ADHD and reactive attachment disorder are two different disorders that have some overlapping symptoms. Both of these disorders have a strong correlation with the early childhood experiences of the individual.The symptoms of ADHD and reactive attachment disorder are similar in many ways, but they also differ in important ways.
For example, ADHD is usually diagnosed when an individual is a child or adolescent while reactive attachment disorder is usually diagnosed when an individual is an adult. . Also, ADHD and reactive attachment disorder are typically diagnosed when the person is having difficulties in a number of different areas, including:
- Special education classes
- School, Work or career (including performance)
- Family life
However, recent findings suggest that there is a massive correlation between the parent who has bipolar disorder and their child developing reactive attachment disorder.
Bipolar disorder is a mental health disorder that causes dramatic mood swings from high highs to low lows.
The person’s moods may change rapidly and unpredictably. The highs can be so high that the person feels on top of the world, has lots of energy and creativity, and often makes grand plans for the future. These periods are called manic episodes or mania. The lows are periods when the person feels sad, hopeless, and lethargic.
The severity of bipolar disorder varies from person to person. Some people have very mild symptoms while others have more serious symptoms that interfere with their ability to work or form relationships with others.
Reactive attachment disorder, on the other hand, is a mental disorder that is characterized by the absence of a consistent and healthy emotional connection with others.
It can be caused by neglect, emotional abuse, or physical abuse. It often stems from an inability to form attachments in childhood.
There are three types of reactive attachment disorder:
1) Reactive attachment disorder due to parental neglect or lack of care
2) Reactive attachment disorder due to emotional abuse
3) Reactive attachment disorder due to physical abuse
What is the Correlation?
Some people think that those with bipolar disorder may be more likely to have reactive attachment disorder because the symptoms are similar. Others think that people with reactive attachment disorder may be more likely to develop the bipolar disorder later on in their lives, because of their inability to form healthy relationships and the stress it causes on their mental state.
There is one pattern that seems to be for certain, however, and it is that parents who suffer from alcohol addiction or bipolar disorder are more likely to be detached from their children and cause them to develop a reactive attachment disorder.
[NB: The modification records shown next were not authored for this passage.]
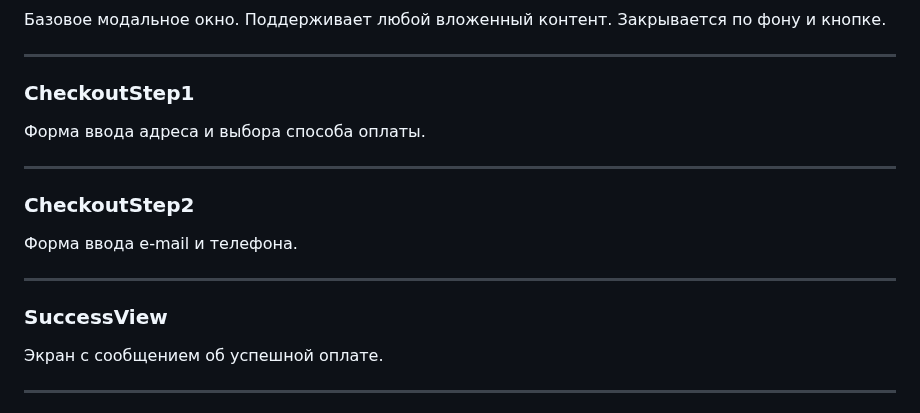
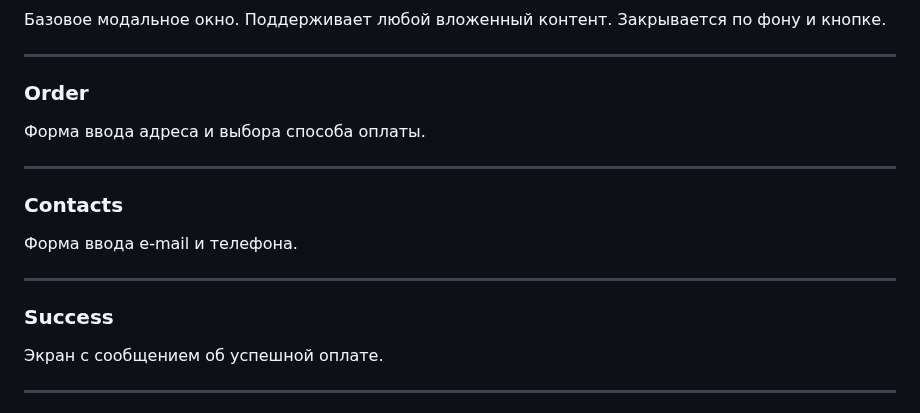
Before and after one commit to NamesUsers/web-larek-frontend, a Markdown page: README.md, the part around one of its changes. Drawn GitHub-style.

```diff
--- a/README.md
+++ b/README.md
@@ -148,19 +148,19 @@ interface IOrderModel {
 
 ---
 
-### CheckoutStep1
+### Order
 
 Форма ввода адреса и выбора способа оплаты.
 
 ---
 
-### CheckoutStep2
+### Contacts
 
 Форма ввода e-mail и телефона.
 
 ---
 
-### SuccessView
+### Success
 
 Экран с сообщением об успешной оплате.
 
```
Also changed, not shown: other parts of README.md (+103 -66 lines).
Why is this the case? Experts speculate that there could be many reasons, such as alcohol use causing a lack of care from the mother or difficulty with communication due to manic depression. The most common indirect effect on children is that they may be exposed to domestic violence.
Children might also experience household neglect or abuse and homelessness if their parents are not available for them. All of these situations can lead to reactive attachment disorder, which is characterized by a lack of trust in caregivers and difficulty forming relationships. Adults who have been exposed to neglect or abuse as children may not be able to make connections between their uncomfortable feelings, thoughts, and behaviors, causing them to often have difficulty in social situations. This can lead to isolation and other symptoms as well. The most common direct effect is that children may have the inconsistency of care shown by their parents, who are often unable to make decisions or set aside time for them.
The lack of consistency can cause stress and other detrimental effects on a child’s development.[ which? ] A recent study has found that Japanese children’s lives are impacted more by indirect effects than direct ones. In Japan, there is a lack of social support, meaning that children may lose their sense of self-worth and become socially isolated. This can lead to anxiety and depression, which are also common in Japan. The effects of indirect effects on children’s development may take as long as 20 years to manifest themselves.